• _What to work on_:
Write the listing out once more, identical to the original but without pictures.

++++

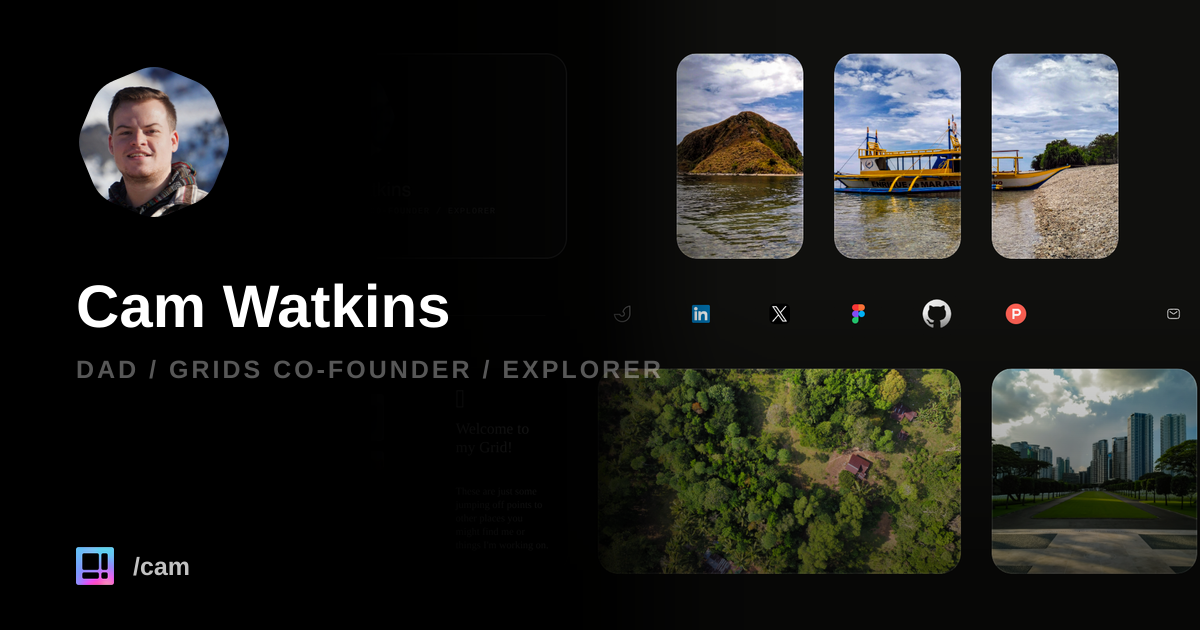
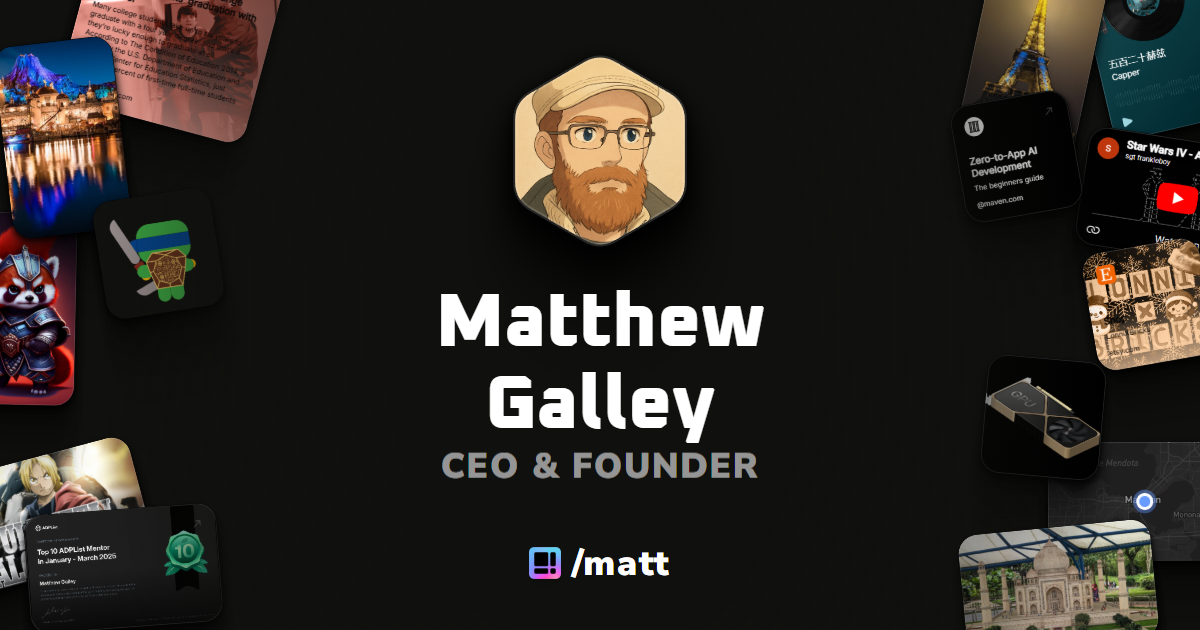
Update Open Graph preview details and modify button text for clarity

diff --git a/src/components/HomePage.vue b/src/components/HomePage.vue
@@ -127,8 +127,8 @@
               <img src="/og-preview-placeholder.png" alt="Grid preview" />
             </div>
             <div class="mkt__og-meta">
-              <span class="mkt__og-site">cam's grid</span>
-              <span class="mkt__og-title">https://grids.so/cam</span>
+              <span class="mkt__og-site">matt's grid</span>
+              <span class="mkt__og-title">https://grids.so/matt</span>
             </div>
           </div>
           <!-- <div class="mkt__share-pill">

diff --git a/src/components/LayoutTitleEditor.vue b/src/components/LayoutTitleEditor.vue
@@ -17,7 +17,7 @@
   <div v-else-if="!isAuthenticated" class="cta-buttons" ref="ctaRef">
     <router-link class="cta-btn cta-btn--primary" to="/login">
       <img src="/grids_logo.png" alt="" class="cta-logo" />
-      Claim my Grid
+      Claim your Grid
     </router-link>
     <router-link class="cta-btn cta-btn--ghost" to="/login">
       Login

++++

• _The answer_:
Update Open Graph preview details and modify button text for clarity

diff --git a/src/components/HomePage.vue b/src/components/HomePage.vue
@@ -127,8 +127,8 @@
               <img src="/og-preview-placeholder.png" alt="Grid preview" />
             </div>
             <div class="mkt__og-meta">
-              <span class="mkt__og-site">cam's grid</span>
-              <span class="mkt__og-title">https://grids.so/cam</span>
+              <span class="mkt__og-site">matt's grid</span>
+              <span class="mkt__og-title">https://grids.so/matt</span>
             </div>
           </div>
           <!-- <div class="mkt__share-pill">

diff --git a/src/components/LayoutTitleEditor.vue b/src/components/LayoutTitleEditor.vue
@@ -17,7 +17,7 @@
   <div v-else-if="!isAuthenticated" class="cta-buttons" ref="ctaRef">
     <router-link class="cta-btn cta-btn--primary" to="/login">
       <img src="/grids_logo.png" alt="" class="cta-logo" />
-      Claim my Grid
+      Claim your Grid
     </router-link>
     <router-link class="cta-btn cta-btn--ghost" to="/login">
       Login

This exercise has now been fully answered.